Here's the real foundational stuff about the opening up of debate in Iraq, and an attempt to articulate how it relates to the concerns and values I took with me to Duhok:
Call this a World Debate Party, call it replacing weapons with words, but this is the vision concerning the role of debate education in building peaceful societies.
There has to be a general orientation towards verbalizing disagreements, conflict resolution, adjudicated verbal conflict, a tradition of debate at every level of social and political interaction--and I would contend economic interaction as well. We must place one another in situations of reciprocal discourse and judgement and agree to abide by one another's transparent and honest norms. We must debate about the norms themselves.
This project is generally egalitarian, at least moderately redistributive, and requires thinking about how other people think, which means it requires a massive campaign of public participation whenever it's done. I have my own beliefs about the economy and, in the spirit of deliberation, I have elected to bracket them at least concerning whether some kind of market distribution is desirable. In this instance, I am concerned about the way we communicate our problems and objections to one another, although the ability to communicate in this way is inevitably limited and contextualized by economic relations. But we should talk about that too.
This project is culturally respectful, but unapologetically universal--we understand we all have differences, but every culture communicates, and every culture has a culture of debate--although it's sometimes hidden and sometimes exclusively controlled by elites. Our desire to be Prometheus, stealing the fire of debate and simply offering it (we offer debate far more than we teach it) is really our only form of cultural arrogance, and we think it's a forgivable one. We think everyone should have the ability and be afforded the respect to speak and participate in public discourse. Believe it or not, there are some academics who accuse us of trying to impose a "liberal" model of discourse on the world in order to grease the skids for U.S. and Eurocentric hegemony.

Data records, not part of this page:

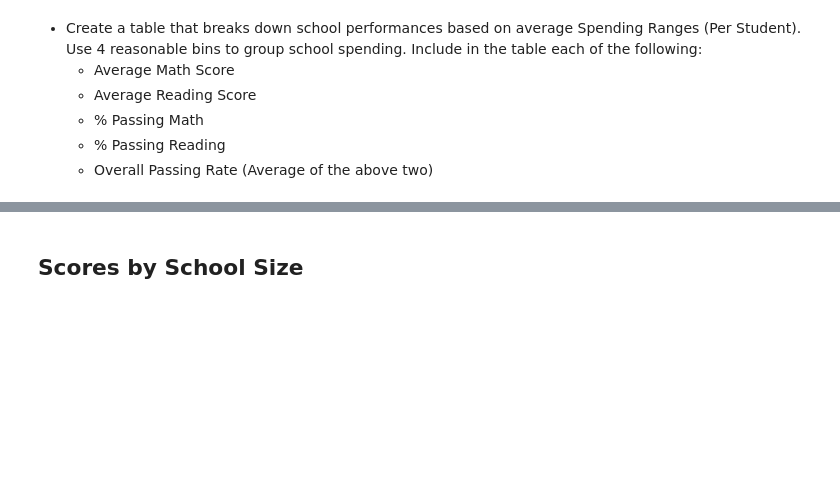
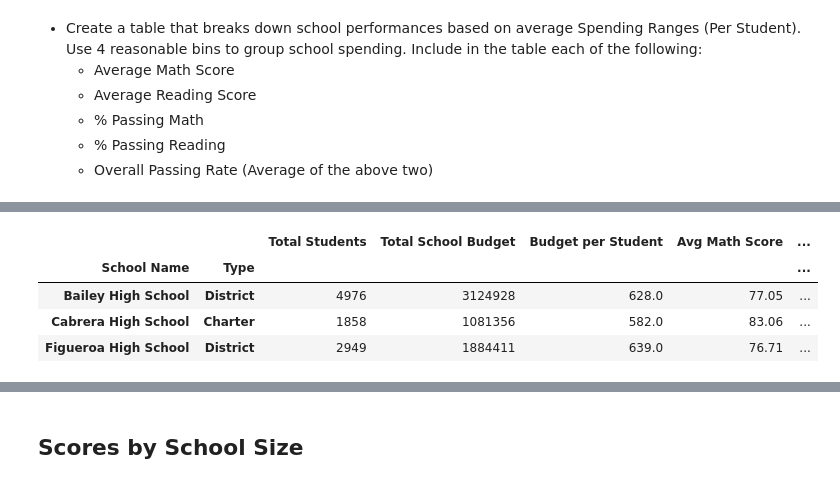
Before and after one commit to avaz7791/pandas-challenge, a Jupyter notebook: PyCitySchools/PyCitySchools.ipynb, the cells around one changed output, grey strips where cells are left out. Saved outputs shown, nothing was run; the diff lists cells and outputs as text; code cells hidden in the pictures; blank space fills up the shorter version.

```diff
--- a/PyCitySchools/PyCitySchools.ipynb
+++ b/PyCitySchools/PyCitySchools.ipynb
@@ -389,0 +444,10 @@ reading_df
+# %%
+# Cut the df for budget student group  and apply the bins and labels
+school_budget_df["Budget Student Group $"]=pd.cut(school_budget_df["Budget per Student"], bins, labels=group_labels)
+school_budget_df.head(3)
+# %% [output]
+|  |  | Total Students | Total School Budget | Budget per Student | Avg Math Score | ... |
+| School Name | Type |  |  |  |  | ... |
+| Bailey High School | District | 4976 | 3124928 | 628.0 | 77.05 | ... |
+| Cabrera High School | Charter | 1858 | 1081356 | 582.0 | 83.06 | ... |
+| Figueroa High School | District | 2949 | 1884411 | 639.0 | 76.71 | ... |
```
Also changed, not shown: parts of 8 cells of this notebook.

Far better, they believe, to leave repressive hierarchical societies on their own...or, I guess, to simply invade them, since such an academic-political strategy of "leaving people alone" has never been able to articulate a theory of how we inevtably communicate with these cultures.
I think the fear of universalism can be taken too far, and usually is. Fear of being imposing means we eventually fear looking for commonalities with other people. It also mistakingly identifies all members of a "culture" (eg all Americans) with the interests of their ruling classes. My interests in Iraq were not Dick Cheney's interests, and we need to be capable of articulating that when we talk about engaging other countries.
The profound experiences I had communicating with these Iraqi students about violence, death, war, and security made me realize --once again, and in a real way this time-- that we have cut off ordinary Iraqi or Afghani citizens from the discussion about the invasions and occupations of their countries. That they are the people we on the progressive side need to be listening to the most. And we can't be afraid to listen to the people who wanted America to invade--there weren't many of them, but they were not all greedy death merchants. We have to articulate an alternative foreign policy, and the first step in doing that is communication with those affected most by our foreign policy. That's a progressive project, and it will produce inevitably progressive conclusions.